The job market can be brutal. With so many people competing for a finite number of jobs, companies can be picky. Job seekers need to be able to convince employers right from the start: the job interview. Getting ready for an interview isn’t very complicated. Here are some job interview tips to help you:


Recruiters need to know you understand what you’re getting into. Your answers will tell them whether you understand how the position contributes to the company’s success and whether you can be an asset.

You won’t be able to answer this unless you have enough knowledge about the position, the employer, and any event or issue involving the firm or its industry.

So our job interview tip #1 is research.
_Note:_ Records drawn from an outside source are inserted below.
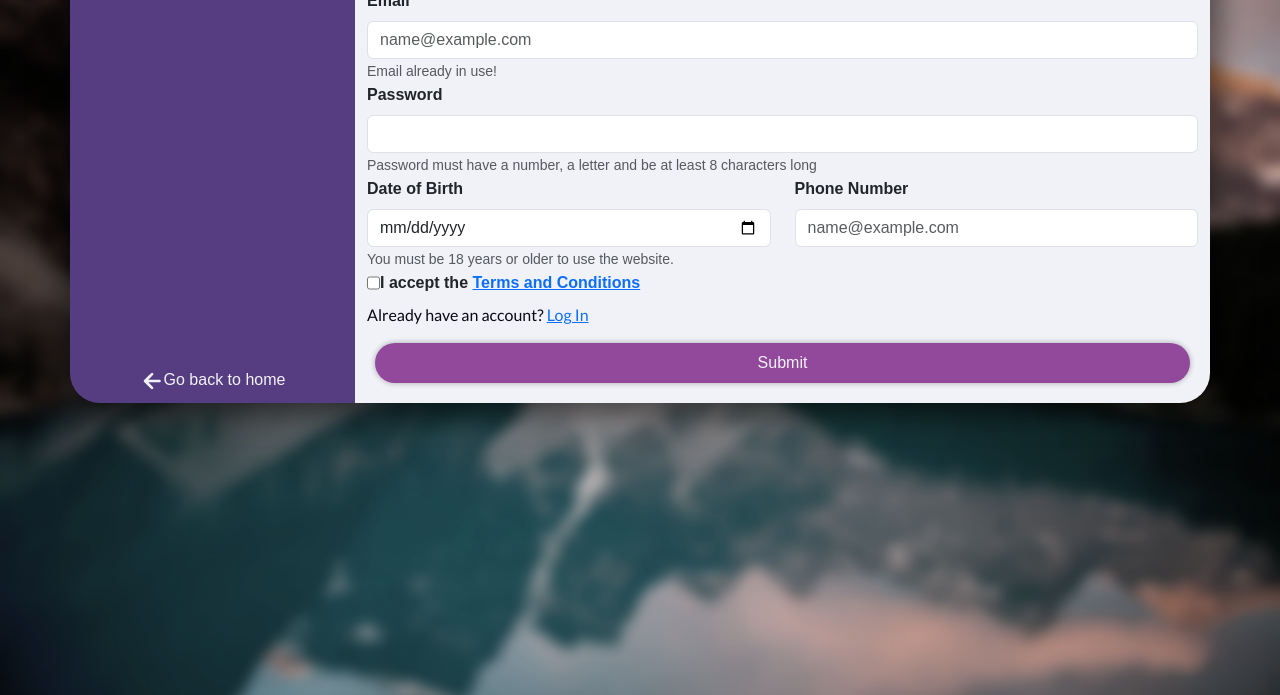
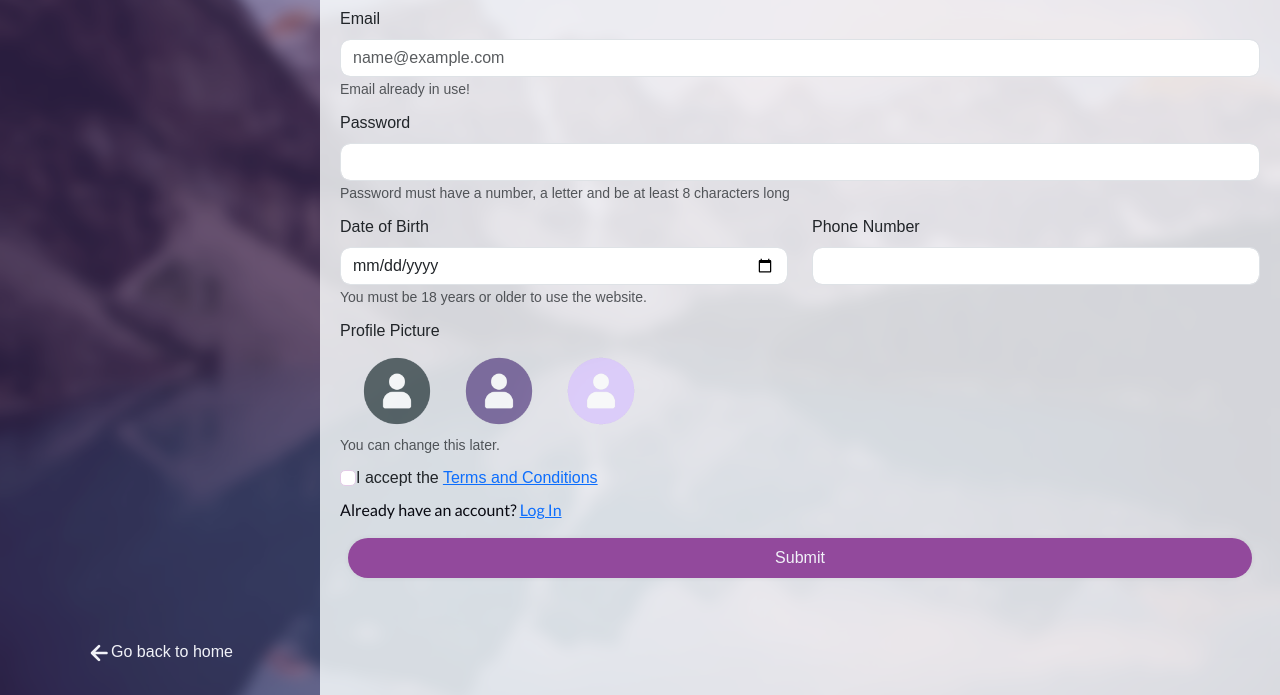
Before and after one commit to dibarra19976/cssEJ1, a plain HTML site: page docs/register.html in a window 1280 px wide. Shown: the part 105-800 px from the top of the page. Drawn offline with nearby package versions, Linux system fonts and the light colour scheme; a web font is replaced by a local one.

Commit message:
everything except pfps done

```diff
--- a/docs/register.html
+++ b/docs/register.html
@@ -11,25 +11,36 @@
       integrity="sha384-T3c6CoIi6uLrA9TneNEoa7RxnatzjcDSCmG1MXxSR1GAsXEV/Dwwykc2MPK8M2HN"
       crossorigin="anonymous"
     />
-    <link rel="stylesheet" href="../style.css" />
+    <link rel="stylesheet" href="/style.css" />
+    <link rel="stylesheet" href="/styles/register.css" />
   </head>
   <body class="register">
     <div class="container-fluid vh-100">
-      <div class="container h-100">
-        <div class="row h-auto register-form">
+      <div class="row h-100 register-form">
         <div
-            class="h-auto bg-primary col-xl-3 position-relative text-center p-4"
+          class="h-auto bg-primary-transparent col-xl-3 col-md-3 position-relative text-center p-4"
         >
-            <h1 class="h-100">Register</h1>
+          <div class="w-100 d-block d-md-none position-relative" >
             <a
               href="../index.html"
-              class="position-absolute bottom-0 w-100 start-0 back-button h-auto"
+              class=" back position-absolute  "
+              style="margin: 0px"
+            >
+              <img class="" src="../ico/arrow.svg"
+            /></a>
+            <h1 class="float-end w-100 text-center"> Register</h1>
+          </div>
+
+          <h1 class="h-100 w-100 d-none d-md-block">Register</h1>
+          <a
+            href="../index.html"
+            class="position-absolute bottom-0 w-100 start-0 back-button h-auto d-none d-md-block"
           >
             <img src="../ico/arrow.svg" />Go back to home</a
           >
         </div>
         <div class="w-100 h-auto col register-fields">
-            <form action="">
+          <form action="" class="m-2">
             <div class="row">
               <div class="col">
                 <label class="form-label">Username</label>
@@ -56,11 +67,11 @@
             <div class="row">
               <div class="col">
                 <label class="form-label">Password</label>
-                  <input
-                    type="password"
-                    class="form-control"
-                  />
-                  <span class="form-text"> Password must have a number, a letter and be at least 8 characters long</span>
+                <input type="password" class="form-control" />
+                <span class="form-text">
+                  Password must have a number, a letter and be at least 8
+                  characters long</span
+                >
               </div>
             </div>
             <div class="row">
@@ -78,19 +89,34 @@
 
               <div class="col">
                 <label class="form-label">Phone Number</label>
-                  <input
-                    type="tel"
-                    class="form-control"
-                    placeholder="name@example.com"
-                  />
+                <input type="tel" class="form-control" />
               </div>
             </div>
-
+            <div class="row">
+              <div class="col">
+                <label class="form-label">Profile Picture</label>
+                <div class="">
+                  <label for="pfp1" class="pfp">
+                    <input type="checkbox" name="pfp1" id="pfp1" />
+                    <img src="/img/gray.png" alt="" />
+                  </label>
+                  <label for="pfp2" class="pfp">
+                    <input type="checkbox" name="pfp2" id="pfp2" />
+                    <img src="/img/purple.png" alt="" />
+                  </label>
+                  <label for="pfp3" class="pfp">
+                    <input type="checkbox" name="pfp3" id="pfp3" />
+                    <img src="/img/pink.png" alt="" />
+                  </label>
+                </div>
+              </div>
+              <span class="form-text"> You can change this later. </span>
+            </div>
             <div class="">
               <input
                 type="checkbox"
-                  class="form-check float-start"
-                  placeholder="name@example.com"
+                class="form-check-input focus-ring float-start"
+                placeholder=""
               />
               <label class="form-label float-start"
                 >I accept the <a href="">Terms and Conditions</a></label
@@ -103,11 +129,10 @@
               </p>
             </div>
 
-              <div class="row" style="clear: both;">
+            <div class="row" style="clear: both">
               <button class="col btn-submit w-75">Submit</button>
             </div>
           </form>
-          </div>
         </div>
       </div>
     </div>
--- a/style.css
+++ b/style.css
@@ -218,67 +218,6 @@ input[type="checkbox"]:focus {
   outline: 1px red solid;
 } */
 
-.register{
-  background-image: url(../img/1366_2000.png);
-  background-repeat: no-repeat;
-  background-attachment: fixed;
-  background-position:center;
-  background-size:cover;
-  font-family: "Gabarito", sans-serif !important;
-}
-
-.register-fields{
-  background-color: #f1f2f8 !important;
-}
-
-.register div {
-  animation: fadeIn 0.5s ;
-}
-.register h1{
-  color: white !important;
-  font-weight: bold;
-
-}
-
-.register-form label{
-  font-weight: bold !important;
-}
-
-.back-button{
-  color: #f1f2f8 !important;;
-  font-style: normal;
-  text-decoration: none;
-  transition: 0.1s;
-  padding-bottom: 10px;
-}
-.back-button:hover{
-  scale: 1.03 !important;
-}
-
-.register-form{
-  border-radius: 30px ;
-  overflow:hidden;
-  box-shadow: 0px 0px 30px 10px rgba(0, 0, 0, 0.53);
-
-}
-
-
-.btn-submit {
-  background-color: #92499c !important;
-  border-radius: 30px !important;
-  color: #f1f2f8 !important;
-  font-size: 12pt !important;
-  transition: 0.1s !important;
-  height: 40px;
-  margin: 0px 20px 20px 20px ;
-  border: 0;
-  box-shadow: 0px 0px 5px 1px rgba(0, 0, 0, 0.228);
-}
-
-.btn-submit:hover {
-  background-color: #f1e5f3 !important;
-  color: #70727c !important;
-}
 
 @keyframes fadeIn {
   from {
--- /dev/null
+++ b/styles/register.css
@@ -0,0 +1,122 @@
+.register {
+  background-image: url(/img/1366_2000.png);
+  background-repeat: no-repeat;
+  background-attachment: fixed;
+  background-position: center;
+  background-size: cover;
+  font-family: "Gabarito", sans-serif !important;
+}
+
+.register-fields {
+  background-color: #f1f2f8e1 !important;
+}
+
+.bg-primary-transparent{
+    background-color: #563c8079 !important;
+}
+
+
+.register div {
+  animation: fadeIn 0.5s;
+}
+.register h1 {
+  color: white !important;
+  font-weight: bold;
+  font-size: 35pt;
+}
+
+.register-form label {
+  font-weight: 500 !important;
+}
+
+.back-button {
+  color: #f1f2f8 !important;
+  font-style: normal;
+  text-decoration: none;
+  transition: 0.1s;
+  padding-bottom: 30px;
+}
+.back-button:hover {
+  scale: 1.03 !important;
+}
+
+.btn-submit {
+  background-color: #92499c !important;
+  border-radius: 30px !important;
+  color: #f1f2f8 !important;
+  font-size: 12pt !important;
+  transition: 0.1s !important;
+  height: 40px;
+  margin: 0px 20px 20px 20px;
+  border: 0;
+  box-shadow: 0px 0px 5px 1px rgba(0, 0, 0, 0.043);
+}
+
+.btn-submit:hover {
+  background-color: #f1e5f3 !important;
+  color: #70727c !important;
+}
+
+.register-fields .row {
+  margin-bottom: 10px;
+}
+
+.pfp img {
+  width: 80px;
+  opacity: 70%;
+  transition: 0.2s;
+}
+
+.pfp img:hover {
+  opacity: 100%;
+  scale: 1.1;
+}
+
+.pfp input[type="checkbox"] {
+  visibility: hidden;
+}
+
+input[type="checkbox"]:checked + img {
+  opacity: 100%;
+  scale: 1.1;
+}
+
+input[type="text"] {
+  border-radius: 10px !important;
+}
+
+input[type="email"] {
+  border-radius: 10px !important;
+}
+
+input[type="password"] {
+  border-radius: 10px !important;
+}
+
+input[type="date"] {
+  border-radius: 10px !important;
+}
+
+input[type="tel"] {
+  border-radius: 10px !important;
+}
+
+input:focus{
+    box-shadow: 0 1px 1px rgba(0, 0, 0, 0.075) inset, 0 0 8px #e3cbe7 !important;
+    outline: 0 none !important;
+}
+
+.back img{
+    height: 50px !important;
+}
+
+@media (max-width: 768px) {
+    .register-fields {
+        background-color: #f1f2f884 !important;
+      }
+
+      .bg-primary-transparent{
+        background-color: #563c80b9 !important;
+    }
+
+  }
```
Also changed, not shown: img/gray.png (added), img/pink.png (added), img/purple.png (added). Lines whose indentation alone changed are shown as unchanged.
Imagine the job interview as a thesis defense. It’s your shot to prove your knowledge and skills.

Read as much as you can about the company and the position. Anticipate questions. What are its values? How old is the company? Did it recently expand or rebrand?

Use note cards or a notebook to store the information and answers to possible questions. These come in handy if you’re applying for different companies in the same industry.

Finally, prepare for the personal questions. These demonstrate your self-awareness and character. They also tell your interviewer if you can fit in the company’s culture.



Not everyone is an actor. However, this doesn’t mean you can stammer all over your interview. You want to be able to show that you can be articulate. Your ability to communicate your thoughts determines how well you can work with teams, managers, and even partners.

So job interview tip #2 is practice. Practicing helps you be more coherent. Like a stage actor, the more you rehearse your lines, the more confident you’ll appear on performance day. Practice in front of a mirror if you can.

Using the notes from Part 1, think of answers to every conceivable question and practice them in front of a mirror or a recorder. Adjust your content, modulation, and body language accordingly. You can even ask a friend to act as the recruiter and give you feedback.



While it helps to prepare, don’t let it stress you out too much. Make sure to relax on the day before the interview. You wouldn’t want to be a nervous mess after all.

Cramming any of the aforementioned steps will lead to panic. The day before your interview should be for final polishing and minor preparations. Once you’ve done that, take some time to calm down. Know where the interview will be and plan how you’ll get there.

And of course, make sure to get a good night’s sleep. Lack of sleep might lead to a lack of focus. For some people, a lack of sleep makes them cranky. You wouldn’t want to be cranky when you meet your interviewer.

Before heading out, eat a decent meal beforehand. Avoid food that might make you want to run to the comfort room (trust us on this). Make yourself some coffee to help you perk up. If coffee usually makes you more nervous or results to palpitations, then skip it.


Dress to Impress

When you walk into the office, your prospective employer will take note of every detail, including your clothes.

The general rule is to wear either business casual or business attire. Either one is usually made of a button-down shirt or blouse (oxford shirts are preferable), trousers or a skirt, and leather shoes (either lace-up shoes, loafers, or heels). A coat or blazer can make the outfit dressier.

If you really want to adapt to the environment, do some research into the company’s dress code or environment and make your outfit one level more formal.

On the big day, just remember to give it your all and stay positive, and should you not get that job, remember there are still other opportunities out there. Be natural. Be relaxed. And be prepared. Happy job hunting!